This week, the markets’ reputation for anticipation will be put to the test.
Will the Federal Reserve begin scaling back its easy-money stimulus? The market seems to think so. Investors have been paring back bonds susceptible to rising interest rates, and the 10-year Treasury yield has already jumped this summer from 1.6% to nearly 3%, far faster than the pace of economic improvement. Last week, a Wall Street Journal survey of 47 economists found that two out of three think the Fed will begin tapering after Wednesday’s policy powwow.
Market observers are fond of saying things such as “the market feels like it is a little ahead of itself “or “you should sell now because the market is set for a pullback, before proceeding.” “The market is at all-time highs” is another reason suggested for selling. None of these, the myriad of charts or even dismal GDP growth, makes any difference or sense if you take a moment for serious analysis.
Anytime someone says the market “feels” like anything, you can go do something else. Feelings are the downfall of investors. Making money in the stock market is anti-intuitive; it takes the careful analysis of knowledge to make the right decisions. Charts are near meaningless in an environment where governments are unpredictable, sabers are rattled, wars are started, tax laws are changed and politicians declare war on segments of the economy.
August 6, 2008 – Beck Capital was 50% cash and Frank suggested avoiding banks. He said there would be choppy waters for 6-8 months while the adjustable-rate, subprime loans that were written from September thru December in 2006, would be adjusting from their 1% levels to 7% and the loans had grown while the home values shrank.

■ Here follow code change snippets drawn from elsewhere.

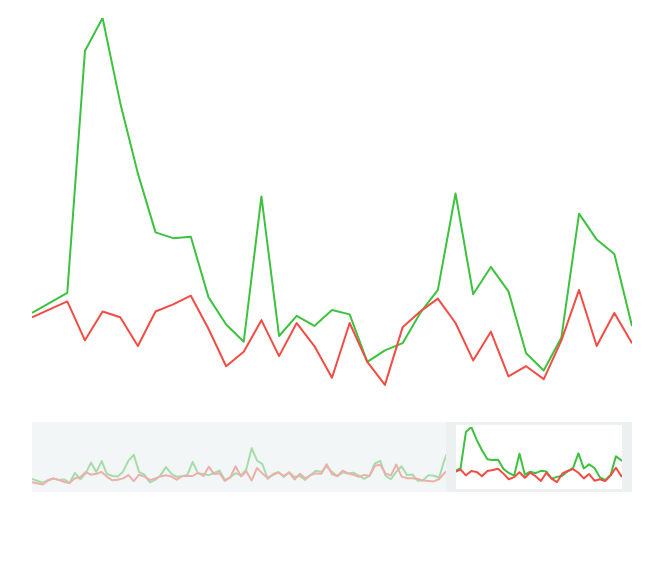
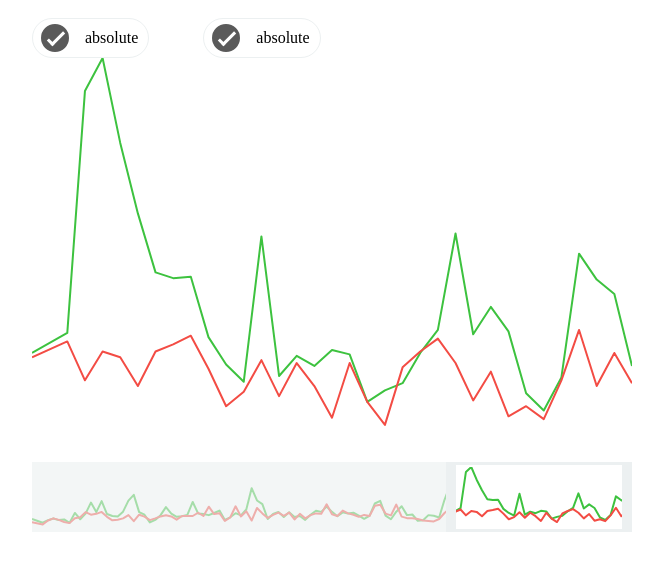
Before and after one commit to sirgeika/charttelega, a website: page index.html in a window 1280 px wide. Shown: the whole page, without its empty margins (308-971 px from the left). Drawn offline with Linux system fonts and the light colour scheme.

Commit message:
remove unused html, css

```diff
--- a/index.css
+++ b/index.css
@@ -11,7 +11,6 @@
 .range-selector {
   box-sizing: border-box;
   position: absolute;
-  /*height: 80px;*/
   top: 0;
 }
 
@@ -20,22 +19,17 @@
   box-sizing: border-box;
   position: absolute;
   top: 0;
-  /*height: 80px;*/
   background: rgba(236, 240, 241, 0.6);
 }
 
 .range-selector__left {
   left: 0;
-  /*width: 400px;*/
 }
 
 .range-selector__center {
   box-sizing: border-box;
   position: absolute;
   top: 0;
-  /*left: 410px;*/
-  /*height: 80px;*/
-  /*width: 180px;*/
   border-bottom: 3px solid #ECF0F1;
   border-top: 3px solid #ECF0F1;
   cursor: grab;
@@ -46,16 +40,64 @@
   box-sizing: border-box;
   position: absolute;
   top: 0;
-  /*height: 80px;*/
   width: 10px;
   background: #ECF0F1;
   cursor: col-resize;
 }
 
-.range-selector__left-bar {
-  /*left: 400px;*/
-}
-
 .range-selector__right-bar {
   right: 0;
 }
+
+.check-axes {
+  display: flex;
+}
+
+.check-axes div {
+  margin-right: 54px;
+  border: 1px solid #ECF0F1;
+  padding: 10px 10px 10px 52px;
+  border-radius: 24px;
+}
+
+.check-axes label {
+  position: relative;
+  cursor: pointer;
+}
+
+.check-axes label::before {
+  position: absolute;
+  top: -5px;
+  left: -44px;
+  z-index: 1;
+  width: 24px;
+  height: 24px;
+  background: none;
+  border: 2px solid #5a5a5a;
+  border-radius: 50%;
+  content: "";
+}
+.check-axes label::after {
+  content: "";
+}
+
+.check-axes input[type="checkbox"] {
+  display: none;
+}
+
+.check-axes input[type="checkbox"]:checked ~ label::before {
+  border: 2px solid #5a5a5a;
+  background: #5a5a5a;
+}
+
+.check-axes input[type="checkbox"]:checked ~ label::after {
+  position: absolute;
+  top: 4px;
+  left: -38px;
+  z-index: 2;
+  width: 15px;
+  height: 5px;
+  border-left: 3px solid #fff;
+  border-bottom: 3px solid #fff;
+  transform: rotate(-45deg);
+}
--- a/index.html
+++ b/index.html
@@ -7,17 +7,16 @@
 </head>
 <body onload="drawChart('data/chart_data.json');">
   <div id="chart1" class="chart">
-    <!--<canvas class="main-chart" width="600px" height="400px"></canvas>-->
-    <!--<div class="range-chart-area">-->
-      <!--<canvas class="range-chart" width="600px" height="70px"></canvas>-->
-      <!--<div class="range-selector">-->
-        <!--<div class="range-selector__left"></div>-->
-        <!--<div class="range-selector__left-bar"></div>-->
-        <!--<div class="range-selector__center"></div>-->
-        <!--<div class="range-selector__right-bar"></div>-->
-        <!--<div class="range-selector__right"></div>-->
-      <!--</div>-->
-    <!--</div>-->
+    <div class="check-axes">
+      <div>
+        <input type="checkbox" id="answer1" checked>
+        <label for="answer1">absolute</label>
+      </div>
+      <div>
+        <input type="checkbox" id="answer2" checked>
+        <label for="answer2">absolute</label>
+      </div>
+    </div>
   </div>
   <script type="text/javascript" src="chart.js"></script>
 </body>
```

The S&P 500 was at 1283 that day and exactly 7 months later it bottomed at 667. In March of 2008, while the government began a near trillion dollar stimulus, Frank wrote a Forbes article (see March Forbes) proclaiming the massive government spending would inflate all markets.
September 11, 2008 – Still liking cash, WMT, MCD, YUM (for growth in Asia) and avoiding the consumer
November 12, 2008 – “tip-toeing” back into the market, we are buying companies below book value or at very low price-to-book, with continuing strong earnings and buying very discounted bonds.
The following article is posted courtesy of AUSTIN WOMAN MAGAZINE and features Melanie Johnson of Beck Capital Management…
Managing money poses special challenges for women, but these 10 tips can help you get on the road to financial independence.
by S. Kay Bell
Everyone, regardless of gender, needs to have a financial plan. But women do have some special needs.
In most cases, women make less money than men in the same positions. Women tend to take more time from work to take care of family. That not only inhibits job promotion and the accompanying raises, but also reduces our contributions to pensions and Social Security. And less retirement savings are a big problem, since statistically, women live longer than men.
Louis Rukeyser – interview date Oct 16, 2008; publish date Oct 20, 2008. Top of page 2, I recommended avoiding financials (financial index is down over 34% since that day), buying gold (up over 65% since), and under “What to Buy Now” I suggested FCX (+200%), MCD (+49%), YUM (+%), and APL (+327%), all included dividends paid. During the same time frame, the S&P 500 is up 48%.
To read the article, click here: